Judging Zak by his aggregate body of work as a sophomore provides a much different picture than evaluating his strengths near the end of the year. On the whole, he averaged 14.4 points, 1.5 assists, and 4.8 rebounds per game while shooting 45 / 35 / 69 (2P% / 3P% / FT%) – solid, albeit inefficient numbers. With his move from the four to the three, he assumed a much larger responsibility in Michigan’s offense: operating from the left side of the floor opened up dribble handoffs into the middle of the lane (as well as other opportunities driving with his dominant right hand) and offered a bigger role than the one he occupied in end-of-the-rotation minutes as a freshman.
He didn’t adjust well, especially at first. More so than most former threes in Beilein’s system, he still remained one-dimensional much like he was two years ago – though considerably less efficient. His playmaking – which was missing for the first several months of the season – was sorely needed after turf toe sapped Derrick Walton’s explosiveness and Michigan’s offense eventually contorted to put a nearly impossible amount of pressure on Caris LeVert to generate quality looks. Between uncertainty at the four and five spots (Kam Chatman, while playing, utterly wrecked Michigan’s spacing and the cast of inexperienced posts struggled to replicate Jordan Morgan’s pick-and-roll prowess), it was a mess – a stark departure from the two seasons prior.
Here’s how Zak compared to all of Michigan’s other starting three men (starting after Beilein’s messy first year):
Though it’s tough to compare a sophomore to some of Michigan’s better players in recent memory, Irvin was a five-star and did have an impressive and encouraging freshman season – one that suggested a possible breakout season as a sophomore. It didn’t happen. The two things that stand out most are his low assist rate and free throw rate (and percentage).

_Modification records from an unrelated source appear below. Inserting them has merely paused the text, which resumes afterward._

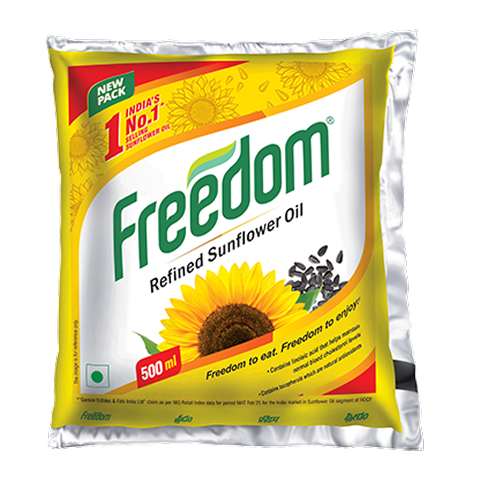
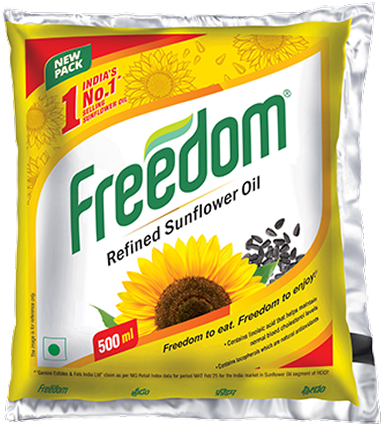
Fit the pack shot to its frame
The padding around a product picture was baked into the file: each shot
sat on a canvas with transparent margin around it, so the plate drew the
margin and the pack came out small. Trim every Freedom shot to the pack
itself.

Trimming made them non-square, which exposed a second fault. A plate
centres its content, and an <img> carries an intrinsic aspect ratio, so
it ignores a stretch and its percentage height has nothing definite to
resolve against — the 1 L bottle laid out over three times its frame and
was cut off top and bottom. Give the picture a plain span to size
against, and it is contained again: every pack now measures its frame
exactly on the side it runs out first.

diff --git a/packages/components/src/ProductImage.tsx b/packages/components/src/ProductImage.tsx
@@ -17,7 +17,23 @@ export interface ProductImageProps {
 
 export function ProductImage({ image, alt = '', className }: ProductImageProps) {
   if (isProductPhoto(image)) {
-    return <img src={encodeURI(image!)} alt={alt} className={cn('h-full w-full object-contain', className)} />;
+    /* The picture goes in a box of its own rather than straight into the
+       plate. The plates centre their content, and an <img> carries an
+       intrinsic aspect ratio, so it ignores a stretch and a percentage height
+       has nothing definite to resolve against — a tall pack (the 1 L bottle
+       is over three times its frame) grew past the plate and was clipped. A
+       plain span has no ratio of its own, so it does take the plate's size,
+       and the picture fills it absolutely: contained, centred, edge to edge
+       on whichever side runs out first. */
+    return (
+      <span className="relative block h-full w-full self-stretch justify-self-stretch">
+        <img
+          src={encodeURI(image!)}
+          alt={alt}
+          className={cn('absolute inset-0 h-full w-full object-contain', className)}
+        />
+      </span>
+    );
   }
   return <span aria-hidden>{image ?? '📦'}</span>;
 }
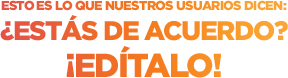
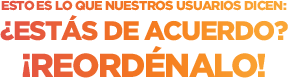
cambios al widget

Changed region(s): [[0.0625, 0.5897, 0.9375, 1.0]]

diff --git a/Src/symfony/src/Boom/Bundle/FrontBundle/Resources/public/css/style.css b/Src/symfony/src/Boom/Bundle/FrontBundle/Resources/public/css/style.css
@@ -2560,6 +2560,7 @@ fieldset.on .accordion_content {
   -ms-transition: height 300ms;
   -o-transition: height 300ms;
   height: auto;
+  min-height: 819px;
 }
 
 #usr-booms .botones {
@@ -2779,6 +2780,10 @@ span.arrow {
   clear: both;
 }
 
+.reordenalo {
+  margin-top: 20px;
+}
+
 .editalo span {
   font-size: 32px;
   display: block;
@@ -2899,7 +2904,7 @@ span.arrow {
   background: url(../images/share_fb.png) 30px center no-repeat;
 }
 
-.share-boom .close-share {
+.share-boom .close-share, .sign-in .close-share {
   color: #fff;
   font-size: 15px;
   position: absolute;
@@ -2920,6 +2925,16 @@ span.arrow {
   border: 2px solid #FFF;
   width: auto;
   margin: 20px 50px;
+}
+
+.fb-reg {
+  display: block;
+  position: relative;
+  width: 216px;
+  height: 35px;
+  background: url(../images/fb_reg.png);
+  text-indent: -9999px;
+  margin: 10px auto;
 }
 
 .shade {
@@ -2950,7 +2965,7 @@ span.arrow {
 .boom-clean {
   display: block;
   width: 290px;
-  margin: 100px 0px 20px 0px;
+  margin: 100px 0px 50px 0px;
   height: 228px;
   background: #313131;
   font: 31px 'Proxima', sans-serif;
@@ -2965,10 +2980,6 @@ span.arrow {
 
 .boom-clean.hidden{
     display:none;
-}
-
-.boom-clean.on {
-
 }
 
 .boom-clean p span {

diff --git a/Src/symfony/src/Boom/Bundle/FrontBundle/Resources/views/Boom/blocks/user_order.html.php b/Src/symfony/src/Boom/Bundle/FrontBundle/Resources/views/Boom/blocks/user_order.html.php
@@ -29,7 +29,7 @@ if ($view['security']->isGranted('ROLE_USER') == true) {
 <div id="usr-booms" class="hook">
     <div class="shade">shade</div>
     <div class="botones">
-        <a href="#" class="on" id="tendencia">Tendencias</a>
+        <a href="#" class="on" id="tendencia">7boom dice</a>
         <?php if (!$isOwner): ?>
             <span class="divider">divider</span>
             <a href="#" id="miboom">Mi Boom</a>
@@ -57,7 +57,7 @@ if ($view['security']->isGranted('ROLE_USER') == true) {
                     </li>
                 <?php endforeach; ?>
             </ul>
-            <a href="<?php echo $view['router']->generate('BoomFrontBundle_boom_reorder', array('slug' => $entity['slug'], '_format' => 'json')); ?>" class="editalo disabled">Editar</a>
+            <a href="<?php echo $view['router']->generate('BoomFrontBundle_boom_reorder', array('slug' => $entity['slug'], '_format' => 'json')); ?>" class="editalo disabled">Guardar</a>
         </div>
         <?php if (!$isOwner): ?>
             <div class="dyna-content miboom-cont">
@@ -100,6 +100,7 @@ if ($view['security']->isGranted('ROLE_USER') == true) {
                     }
                 ?>
                 <a href="<?php echo $view['router']->generate($replyUrl, array('slug' => $entityUrl)); ?>" class="editalo">¡Edítalo!</a>
+                <a href="#" class="editalo reordenalo">¡Reordénalo!</a>
             </div>
         <?php endif; ?>
     </div>
@@ -116,7 +117,8 @@ if ($view['security']->isGranted('ROLE_USER') == true) {
         <div class="sign-in">
             <h3>¡Alto ahí!</h3>
             <p>Nos encantó cómo quedó tu boom, pero para guardarlo, compartir y usar todos nuestros ósom features, debes registrarte primero.</p>
-            <a href="#" class="grey-btn">Regístrate</a>
+            <a href="#" class="fb-reg">Regístrate con Facebook</a>
+            <a href="#" class="close-share">&#10005;</a>
         </div>
     </div>
 </div>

2011 Tim Hardaway and 2013 Nik Stauskas weren’t relied on to create offense because of the excellent passing of Darius Morris and Trey Burke, respectively – Zak wasn’t able to provide his teammates with enough quality looks and Michigan desperately needed that. Irvin’s low free throw rate is disappointing for a different reason: after a freshman year as Just a Shooter™, a natural development track and much more playing time might have made Irvin into a player who could attack the basket. Like his passing, his ability to drive and score improved over the course of the season, but on the whole, it was lacking. Because of his less effective outside shooting, a reliable way to score – from the free throw stripe – would have been ideal, but Irvin only averaged 2.4 free throw attempts in 36.2 minutes per game.
Even with the late surge, Irvin was too one-dimensional. In hindsight, expecting a Stauskasesque leap from spot-up shooter to all-around offensive menace was probably too much. Fortunately Zak did diversify his game and flashed signs of a well-rounded game on the offensive end, but Michigan’s season was effectively over at that point.
[Hit the JUMP for the rest of the analysis]
Took some time and did another unhealthy and obsessive Harbaugh wallpaper. This time I noticed that one of his press-conference photos had him giving a relatively Godfather-like stare, so I ran with it. I hope you enjoy another off-season wallpaper effort. As always, constructive criticism and/or suggestions are welcome. Go Blue!